But once Cookie let rip an other-worldly shriek, all the bearded men turned gleaming black eyes towards the acne-boys and the pig in gallop. Leena was in a vile rapture. She heard mother’s breathing beside her like a death rattle. She thought of mother’s best behaviour, father’s dogged goodness, her own unrepented sins, all the million ants she had massacred earlier that day and how easy it would be for so many men to murder just one little pig, and so, to redeem herself, and because she could not stand the sound mother was making, she flew to intercept the hooved bombing.
The pig was rabid with terror when she crashed into its horrible body. Its eyes were intelligent, white, spasming in sockets mashed by augmented obesity. The animal began to trample her, and she wrangled with it to save its life, even as she felt her lungs being stomped and a metallic taste leeching into her mouth. Her mind blazed; she could not see. She heard a million men howling, and the earth shook as so many boots converged in her direction, but they would not reach her in time, not even for all their agony and hatred so impenetrable and so random that Leena could not see its meaning even as she choked under its animal consequence.

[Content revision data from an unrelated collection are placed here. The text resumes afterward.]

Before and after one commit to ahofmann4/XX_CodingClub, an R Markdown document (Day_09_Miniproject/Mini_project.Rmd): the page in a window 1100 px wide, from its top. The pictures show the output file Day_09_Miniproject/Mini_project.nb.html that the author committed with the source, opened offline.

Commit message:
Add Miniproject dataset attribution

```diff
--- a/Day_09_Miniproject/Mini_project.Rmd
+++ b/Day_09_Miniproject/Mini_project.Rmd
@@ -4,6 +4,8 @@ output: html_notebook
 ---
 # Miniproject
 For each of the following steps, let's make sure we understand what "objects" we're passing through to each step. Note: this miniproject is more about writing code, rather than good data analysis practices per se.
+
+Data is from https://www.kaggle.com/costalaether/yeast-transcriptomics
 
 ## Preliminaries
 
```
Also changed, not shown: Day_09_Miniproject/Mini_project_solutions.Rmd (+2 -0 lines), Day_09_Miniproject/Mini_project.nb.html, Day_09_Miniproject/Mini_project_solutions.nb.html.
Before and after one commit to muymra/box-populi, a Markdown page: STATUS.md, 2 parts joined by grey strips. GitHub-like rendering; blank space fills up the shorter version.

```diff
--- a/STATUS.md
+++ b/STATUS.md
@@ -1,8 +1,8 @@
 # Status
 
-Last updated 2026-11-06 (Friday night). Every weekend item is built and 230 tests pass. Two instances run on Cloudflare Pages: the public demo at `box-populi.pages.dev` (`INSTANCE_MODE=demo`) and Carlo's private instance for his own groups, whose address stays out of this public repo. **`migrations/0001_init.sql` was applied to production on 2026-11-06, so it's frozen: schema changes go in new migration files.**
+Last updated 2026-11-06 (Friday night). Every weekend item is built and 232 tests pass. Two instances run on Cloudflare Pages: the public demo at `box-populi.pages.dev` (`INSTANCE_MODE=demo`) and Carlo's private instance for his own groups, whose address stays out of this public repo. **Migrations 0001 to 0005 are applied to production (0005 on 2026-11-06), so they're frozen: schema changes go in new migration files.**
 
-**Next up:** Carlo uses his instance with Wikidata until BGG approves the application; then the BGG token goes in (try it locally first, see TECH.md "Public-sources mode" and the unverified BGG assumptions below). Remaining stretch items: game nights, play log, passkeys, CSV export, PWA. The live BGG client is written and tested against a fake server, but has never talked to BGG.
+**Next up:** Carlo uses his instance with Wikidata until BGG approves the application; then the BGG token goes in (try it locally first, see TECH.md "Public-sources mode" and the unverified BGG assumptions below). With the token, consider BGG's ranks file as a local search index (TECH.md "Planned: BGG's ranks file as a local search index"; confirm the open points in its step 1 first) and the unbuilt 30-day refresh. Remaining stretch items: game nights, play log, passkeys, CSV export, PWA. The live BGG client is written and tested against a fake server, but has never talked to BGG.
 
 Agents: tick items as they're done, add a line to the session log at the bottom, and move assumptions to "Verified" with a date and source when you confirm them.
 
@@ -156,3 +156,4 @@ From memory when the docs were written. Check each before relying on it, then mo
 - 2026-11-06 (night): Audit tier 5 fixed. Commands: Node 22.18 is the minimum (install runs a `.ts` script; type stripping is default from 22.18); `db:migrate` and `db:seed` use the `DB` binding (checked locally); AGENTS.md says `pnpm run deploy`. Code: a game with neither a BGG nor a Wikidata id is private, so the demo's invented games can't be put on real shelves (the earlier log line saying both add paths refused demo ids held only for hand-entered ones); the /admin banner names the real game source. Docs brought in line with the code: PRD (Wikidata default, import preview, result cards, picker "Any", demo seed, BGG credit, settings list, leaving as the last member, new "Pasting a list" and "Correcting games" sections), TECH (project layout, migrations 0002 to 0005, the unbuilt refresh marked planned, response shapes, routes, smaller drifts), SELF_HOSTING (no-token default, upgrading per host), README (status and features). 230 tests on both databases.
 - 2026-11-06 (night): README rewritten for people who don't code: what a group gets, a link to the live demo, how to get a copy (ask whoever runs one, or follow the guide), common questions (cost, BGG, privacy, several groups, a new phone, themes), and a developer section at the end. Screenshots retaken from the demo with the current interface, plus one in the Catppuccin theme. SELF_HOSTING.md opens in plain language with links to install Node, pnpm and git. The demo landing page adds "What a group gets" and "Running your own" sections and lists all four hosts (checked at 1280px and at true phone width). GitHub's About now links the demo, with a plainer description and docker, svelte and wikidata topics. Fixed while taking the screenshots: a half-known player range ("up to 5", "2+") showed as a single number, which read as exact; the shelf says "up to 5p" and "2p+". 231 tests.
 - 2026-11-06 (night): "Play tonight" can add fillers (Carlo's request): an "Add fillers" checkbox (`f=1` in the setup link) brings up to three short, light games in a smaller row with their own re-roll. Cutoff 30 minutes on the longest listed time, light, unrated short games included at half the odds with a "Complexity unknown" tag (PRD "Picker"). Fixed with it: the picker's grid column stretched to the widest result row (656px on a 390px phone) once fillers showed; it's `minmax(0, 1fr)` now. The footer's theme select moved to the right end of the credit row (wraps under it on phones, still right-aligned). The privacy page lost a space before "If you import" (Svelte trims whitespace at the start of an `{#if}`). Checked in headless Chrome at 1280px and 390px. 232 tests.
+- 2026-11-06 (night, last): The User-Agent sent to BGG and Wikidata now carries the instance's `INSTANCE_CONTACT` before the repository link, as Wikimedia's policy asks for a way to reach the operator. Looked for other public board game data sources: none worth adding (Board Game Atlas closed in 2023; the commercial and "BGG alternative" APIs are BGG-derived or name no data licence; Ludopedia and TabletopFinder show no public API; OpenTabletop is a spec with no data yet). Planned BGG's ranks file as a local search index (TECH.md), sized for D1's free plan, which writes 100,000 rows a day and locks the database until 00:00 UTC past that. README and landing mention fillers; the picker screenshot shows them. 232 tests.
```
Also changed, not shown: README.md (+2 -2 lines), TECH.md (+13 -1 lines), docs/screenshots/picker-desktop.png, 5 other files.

Then she heard a ripping. A gush of warmth bathed her body so that she had to sit up to stop spluttering. An uproar of men filtered through to her ear, and when at last she wiped her eyes, gone was the swine. In its place, above her, all around her, was mother, butcher’s knife in one hand, and in the other, the lifeless ear of a pig. She lifted the great flab of its body, still surging with blood, and dumped it to the side. Then mother mounted Leena on her hip and fled from the mob. She would not look at the men wailing on either side of her, and her eyes were like titanium pins. Leena shuddered, she was stuck to mother, and the blood that joined them was hot and silky as the day she was born. At the threshold of the kitchen, the girl threw a final look behind. The men were brawling in the front yard, and father’s body was crammed in the writhing knot, his wrinkles taut in a grief so pitiful. Cookie had been pushed to the wayside. Both girls, when they locked eyes, were crying; they were embarrassed. They had failed cruelty. And they wished they would die soon before the years made competent their latent-yet sins. They wished they had been animals who could be slaughtered and had no soul at all.